What to produce: Write out all of the records exactly once more and skip the images.

Records excerpted from a collection
◆ ◆ ◆ ◆ ◆ ◆ ◆

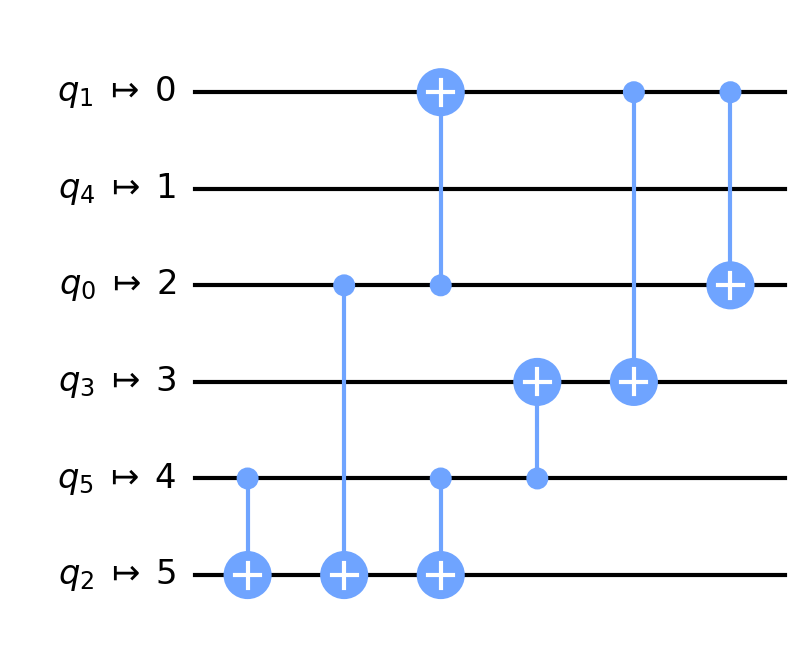
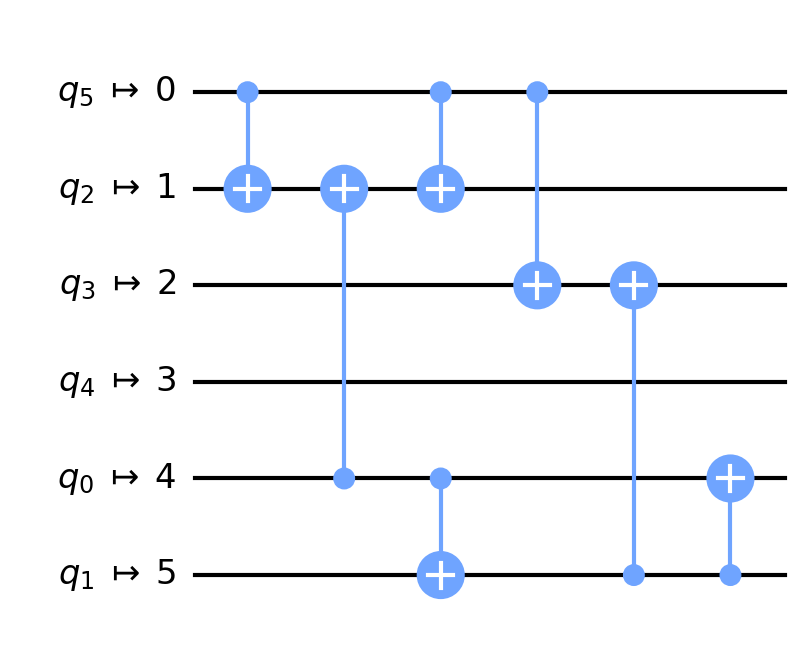
almost done with the new trials

diff --git a/ZCswap_gaps.py b/ZCswap_gaps.py
@@ -112,6 +112,7 @@ class SabreSwap(TransformationPass):
         # * The "and" is required here to ensure that the 2 gates are not applied on the same qubits, as there would be no option there.
         if self.gap_storage[v0] == Gap.CONTROL and self.gap_storage[v1] != Gap.TARGET:
             print(f"Found potential control match on qubit {v0}")
+            self.test_rule(mapped_dag, new_node)
 
             # TODO Need to trial the current layout and mapping, and determine if applying the rule will decrease depth
             # TODO If it doesnt, we will keep the current setup, but if it does we will swap execution
@@ -132,6 +133,14 @@ class SabreSwap(TransformationPass):
         return mapped_dag.apply_operation_back(
             new_node.op, new_node.qargs, new_node.cargs
         )
+
+    def test_rule(self, mapped_dag: DAGCircuit, node: DAGOpNode) -> int:
+        """Tries an application of a gate and returns the depth"""
+        trial_dag = deepcopy(mapped_dag)
+        trial_dag.apply_operation_back(node.op, node.qargs, node.cargs)
+        print(trial_dag.properties()["depth"])
+        print(mapped_dag.properties()["depth"])
+        quit()
 
     def run(self, dag):
         """Run the SabreSwap pass on `dag`.
@@ -241,7 +250,7 @@ class SabreSwap(TransformationPass):
             # * We can now apply the gates in the execute list
             if execute_gate_list:
                 for node in execute_gate_list:
-                    self._apply_gate(
+                    self._apply_gate_commutative(
                         mapped_dag, node, current_layout, canonical_register
                     )
                     # self._apply_gate(
@@ -282,9 +291,9 @@ class SabreSwap(TransformationPass):
             if extended_set is None:
                 extended_set = self._obtain_extended_set(dag, front_layer)
 
-            print(extended_set)
-            draw_dag(mapped_dag, filename="testing_mapped_dag.png")
-            quit()
+            # print(extended_set)
+            # draw_dag(mapped_dag, filename="testing_mapped_dag.png")
+            # quit()
 
             swap_scores = {}
             for swap_qubits in self._obtain_swaps(front_layer, current_layout):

◆ ◆ ◆ ◆ ◆ ◆ ◆

Task answer:
almost done with the new trials

diff --git a/ZCswap_gaps.py b/ZCswap_gaps.py
@@ -112,6 +112,7 @@ class SabreSwap(TransformationPass):
         # * The "and" is required here to ensure that the 2 gates are not applied on the same qubits, as there would be no option there.
         if self.gap_storage[v0] == Gap.CONTROL and self.gap_storage[v1] != Gap.TARGET:
             print(f"Found potential control match on qubit {v0}")
+            self.test_rule(mapped_dag, new_node)
 
             # TODO Need to trial the current layout and mapping, and determine if applying the rule will decrease depth
             # TODO If it doesnt, we will keep the current setup, but if it does we will swap execution
@@ -132,6 +133,14 @@ class SabreSwap(TransformationPass):
         return mapped_dag.apply_operation_back(
             new_node.op, new_node.qargs, new_node.cargs
         )
+
+    def test_rule(self, mapped_dag: DAGCircuit, node: DAGOpNode) -> int:
+        """Tries an application of a gate and returns the depth"""
+        trial_dag = deepcopy(mapped_dag)
+        trial_dag.apply_operation_back(node.op, node.qargs, node.cargs)
+        print(trial_dag.properties()["depth"])
+        print(mapped_dag.properties()["depth"])
+        quit()
 
     def run(self, dag):
         """Run the SabreSwap pass on `dag`.
@@ -241,7 +250,7 @@ class SabreSwap(TransformationPass):
             # * We can now apply the gates in the execute list
             if execute_gate_list:
                 for node in execute_gate_list:
-                    self._apply_gate(
+                    self._apply_gate_commutative(
                         mapped_dag, node, current_layout, canonical_register
                     )
                     # self._apply_gate(
@@ -282,9 +291,9 @@ class SabreSwap(TransformationPass):
             if extended_set is None:
                 extended_set = self._obtain_extended_set(dag, front_layer)
 
-            print(extended_set)
-            draw_dag(mapped_dag, filename="testing_mapped_dag.png")
-            quit()
+            # print(extended_set)
+            # draw_dag(mapped_dag, filename="testing_mapped_dag.png")
+            # quit()
 
             swap_scores = {}
             for swap_qubits in self._obtain_swaps(front_layer, current_layout):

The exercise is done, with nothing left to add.